When I was a young teacher, I was enamored with those types of results. When my kids did well on a USACO competition, for example, I felt pretty good about myself.
Then one day, I had an epiphany. I was looking over the results of a big USACO competition. My kids came in 4th, 5th, and I think fifteenth. I was feeling pretty good about myself but then I realized that Dan, Evan, and Jon - my three top scorers would probably have done just fine without me. Sure, I do believe that I was able to help them in their growth as both computer scientists and as people but they were already off the charts smart.
The same is true about the Science Talent Search (STS) winners. A friend of mine ran Stuyvesant's math research class for a number of years. He had a pretty impressive string of finalists and winners. How did he do it?
- Identify Stuyvesant's top talent - the ones already most likely to
succeed in the STS.
- Pawn them off on a lab or professor.
The Stuy class, by and large, did little or nothing for these kids yet we would hold them up as shining examples of how wonderful we were.
When I had my epiphany, I started designing my intro class and focusing my efforts on the whole school population. The results? Scores of people succeeding in tech who never would have considered it otherwise.
While my super high achievers have indeed gone on to successful lives and careers, some of my most successful graduates, by any number of measures have been the students who would otherwise have gotten lost in the crowd at Stuy.
The truth is, many of Stuyvesant's STS winners would have been STS winners regardless of where they went. We may or may not have helped them along the way but STS results are not the measure of a great school.

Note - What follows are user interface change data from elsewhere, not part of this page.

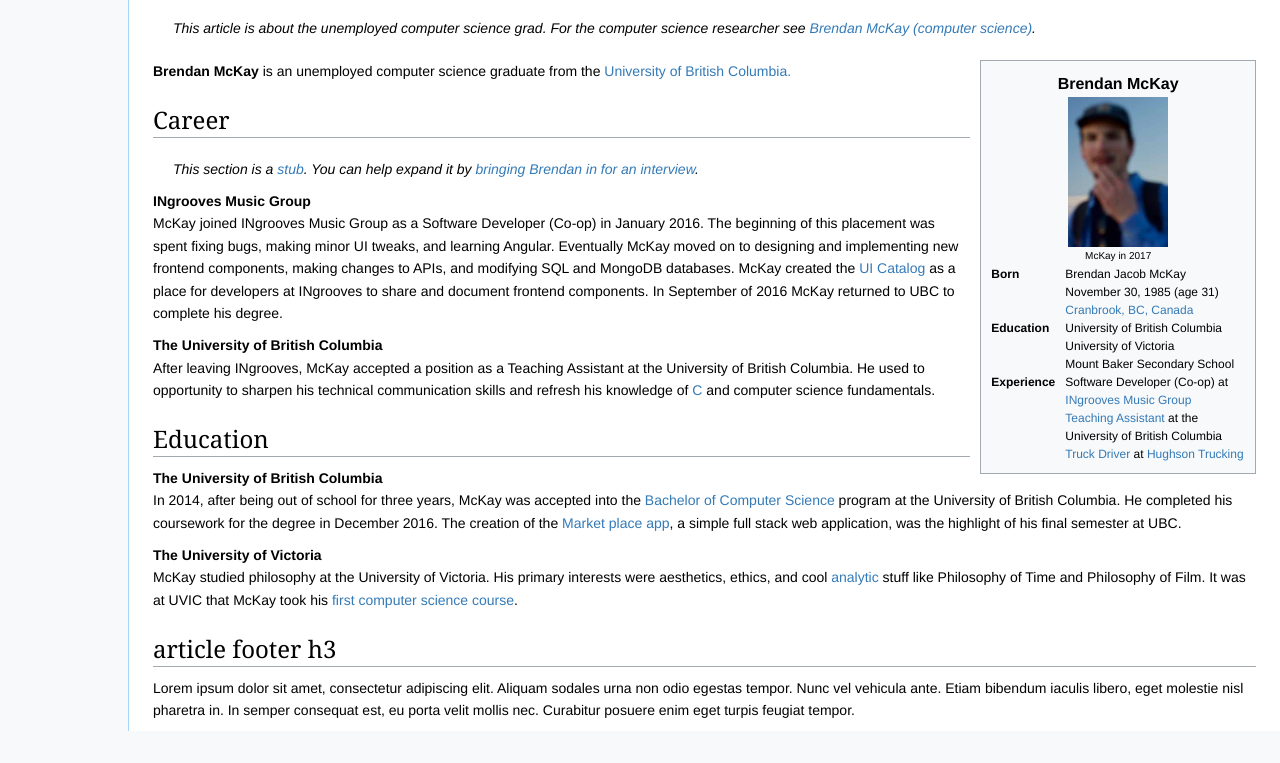
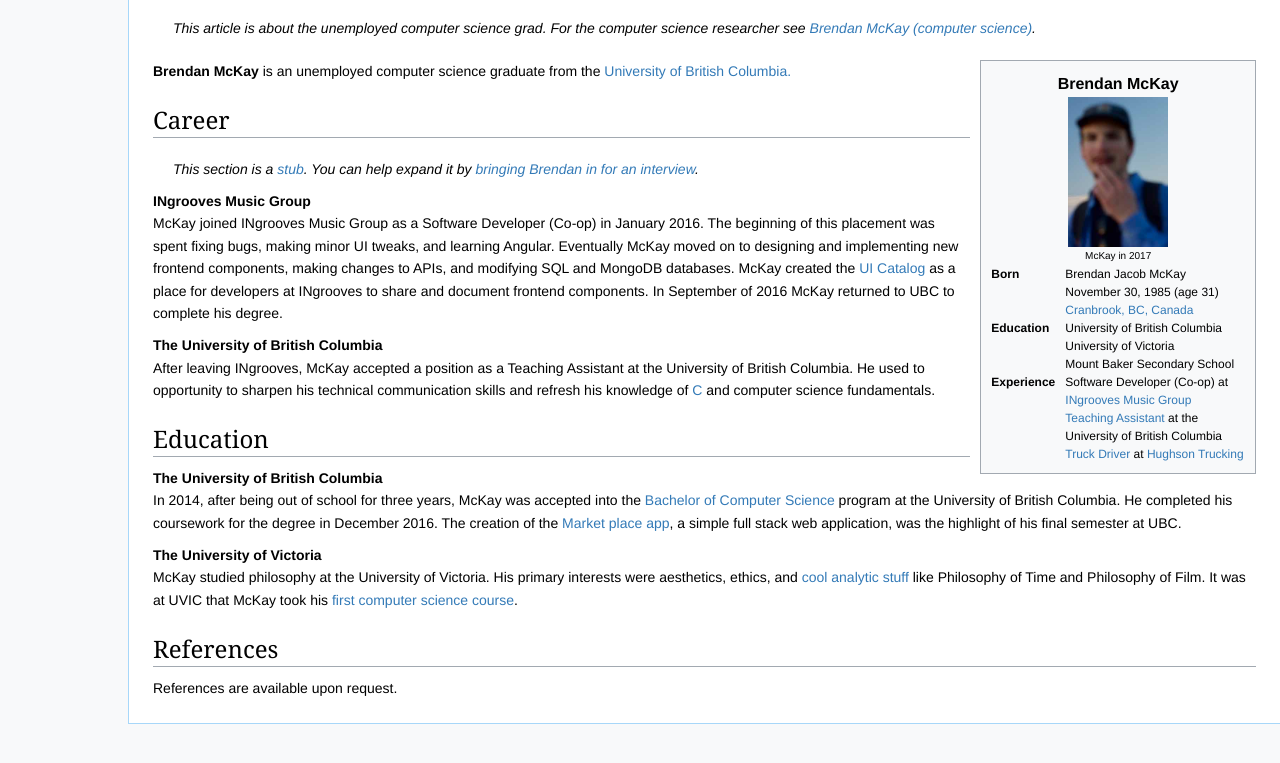
Before and after one commit to brjmc/brjmc.github.io, a plain HTML site: page index.html in a window 1280 px wide. Shown: the part 147-910 px from the top of the page. Before the commit the page ends 878 px from the top, so only its background shows below. Drawn offline with nearby package versions, Linux system fonts and the light colour scheme.

Commit message:
shine ed content, add footer

```diff
--- a/css/style.css
+++ b/css/style.css
@@ -10,6 +10,7 @@
 	width: 90%;
 	background: #fff;
 	padding: 0;
+	margin-bottom:80px;
 }
 #header-container{
 	height: 60px;
@@ -34,7 +35,8 @@
 	display: table;
 	min-height: 700px;
 	border-left: 1px solid #a7d7f9;
-	padding: 0 24px;
+	border-bottom: 1px solid #a7d7f9;
+	padding: 0 24px 14px;
 }
 
 li{
--- a/index.html
+++ b/index.html
@@ -118,15 +118,13 @@
 								program at the University of British Columbia. He completed his coursework for the degree in December 2016. The creation of the
 								<a href="Marketplace/index.html">Market place app</a>, a simple full stack web application, was the highlight of his final semester at UBC.</p>
 								<b>The University of Victoria</b><br>
-								<p>McKay studied philosophy at the University of Victoria. His primary interests were aesthetics, ethics, and cool <a href="https://en.wikipedia.org/wiki/Analytic_philosophy">analytic</a> stuff like Philosophy of Time and Philosophy of Film.
+								<p>McKay studied philosophy at the University of Victoria. His primary interests were aesthetics, ethics, and <a href="https://en.wikipedia.org/wiki/Analytic_philosophy">cool analytic stuff</a> like Philosophy of Time and Philosophy of Film.
 									It was at UVIC that McKay took his <a href="https://heat.csc.uvic.ca/coview/outline/2017/Spring/CSC/110">first computer science course</a>.
 								</p>
 							</section>
 							<footer>
-								<h3>article footer h3</h3>
-								<p>Lorem ipsum dolor sit amet, consectetur adipiscing elit. Aliquam sodales urna non odio egestas tempor. Nunc vel vehicula
-									ante. Etiam bibendum iaculis libero, eget molestie nisl pharetra in. In semper consequat est, eu porta velit mollis
-									nec. Curabitur posuere enim eget turpis feugiat tempor.</p>
+								<h3>References</h3>
+								<p>References are available upon request.</p>
 							</footer>
 						</article>
 
```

Improving a school, any school, for all its students might not help in those bogus national ratings but that really should be what we're about.